Most employers forbid their employees from drinking on the job. But alcohol is often part of an office holiday party or similar after-hours event, and sometimes that can be a problem.
James Carruthers, who runs a U.K.-based team-building and event company called Fradley Croft Events, has seen after-hours revelry go wrong on a few occasions. Once, while running a mock quiz show for a corporate client, Carruthers saw a female contestant stagger to the stage after a little too much to drink at dinner.
“She attacked the buzzer with vigor,” he recalls. “(Then she) collapsed, fell through the projector screen and trashed the entire game show set. To make matters worse, her opponent (in the quiz show) was her boss, and he, too, was pulled down as (she) grasped for his hand during her tumble.”

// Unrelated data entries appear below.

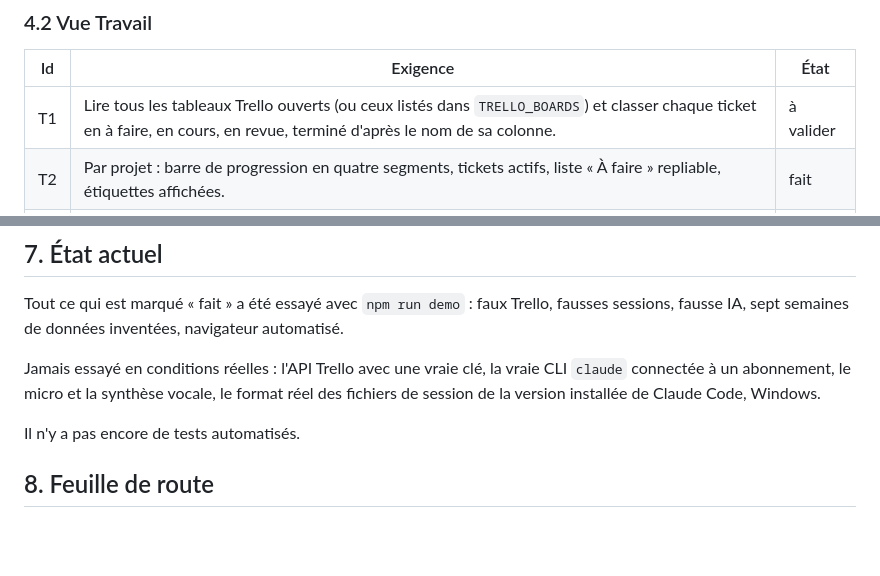
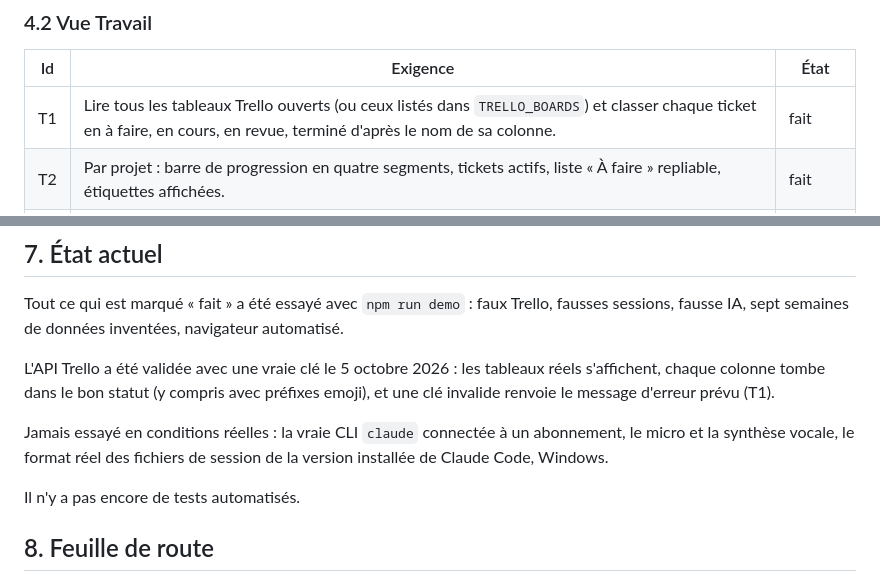
Before and after one commit to njoris/ultron, a Markdown page: docs/CAHIER_DES_CHARGES.md, 2 parts joined by grey strips. Drawn GitHub-style; blank space fills up the shorter version.

Commit message:
S1-1 : validation du vrai Trello en conditions réelles
Les 3 critères d'acceptation vérifiés avec une vraie clé Trello :
- les tableaux réels s'affichent (Paka, Ultron, Homepedia) ;
- chaque colonne tombe dans le bon statut, y compris avec préfixes emoji
  (📋 Backlog→todo, 🔨 En cours→doing, ✅ Terminé→done, Q&A→review) ;
- une clé invalide renvoie « Trello refuse la clé ou le jeton… » et 0 tableau.

Le code Trello existant était correct, aucune modification nécessaire.
Cahier des charges mis à jour : T1 passe à « fait », §7 actualisé.

Co-Authored-By: Claude Opus 4.8 (1M context) <noreply@anthropic.com>
Claude-Session: https://claude.ai/code/session_019VJaGB1jqRB9wQxrTibdfe

```diff
--- a/docs/CAHIER_DES_CHARGES.md
+++ b/docs/CAHIER_DES_CHARGES.md
@@ -49,7 +49,7 @@ Chaque exigence a un état : **fait** (présent dans le code et testé en mode d
 
 | Id | Exigence | État |
 | --- | --- | --- |
-| T1 | Lire tous les tableaux Trello ouverts (ou ceux listés dans `TRELLO_BOARDS`) et classer chaque ticket en à faire, en cours, en revue, terminé d'après le nom de sa colonne. | à valider |
+| T1 | Lire tous les tableaux Trello ouverts (ou ceux listés dans `TRELLO_BOARDS`) et classer chaque ticket en à faire, en cours, en revue, terminé d'après le nom de sa colonne. | fait |
 | T2 | Par projet : barre de progression en quatre segments, tickets actifs, liste « À faire » repliable, étiquettes affichées. | fait |
 | T3 | Bandeau « Aujourd'hui » : une phrase de synthèse, puis trois listes (en cours, échéances du jour et en retard, à valider). | fait |
 | T4 | Si Trello est injoignable, afficher l'erreur et garder les dernières données reçues. Si Trello n'est pas configuré, dire quoi mettre dans `.env`. | fait |
@@ -157,7 +157,9 @@ Lu dans `~/.claude/projects/*/*.jsonl` (début et fin du fichier seulement). C'e
 
 Tout ce qui est marqué « fait » a été essayé avec `npm run demo` : faux Trello, fausses sessions, fausse IA, sept semaines de données inventées, navigateur automatisé.
 
-Jamais essayé en conditions réelles : l'API Trello avec une vraie clé, la vraie CLI `claude` connectée à un abonnement, le micro et la synthèse vocale, le format réel des fichiers de session de la version installée de Claude Code, Windows.
+L'API Trello a été validée avec une vraie clé le 5 octobre 2026 : les tableaux réels s'affichent, chaque colonne tombe dans le bon statut (y compris avec préfixes emoji), et une clé invalide renvoie le message d'erreur prévu (T1).
+
+Jamais essayé en conditions réelles : la vraie CLI `claude` connectée à un abonnement, le micro et la synthèse vocale, le format réel des fichiers de session de la version installée de Claude Code, Windows.
 
 Il n'y a pas encore de tests automatisés.
 
```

Thankfully, Carruthers says, the woman was OK, and her boss seemed to take it with “good spirit.” But he adds, “You have to wonder how such alcohol-inspired blunders impact careers over time.”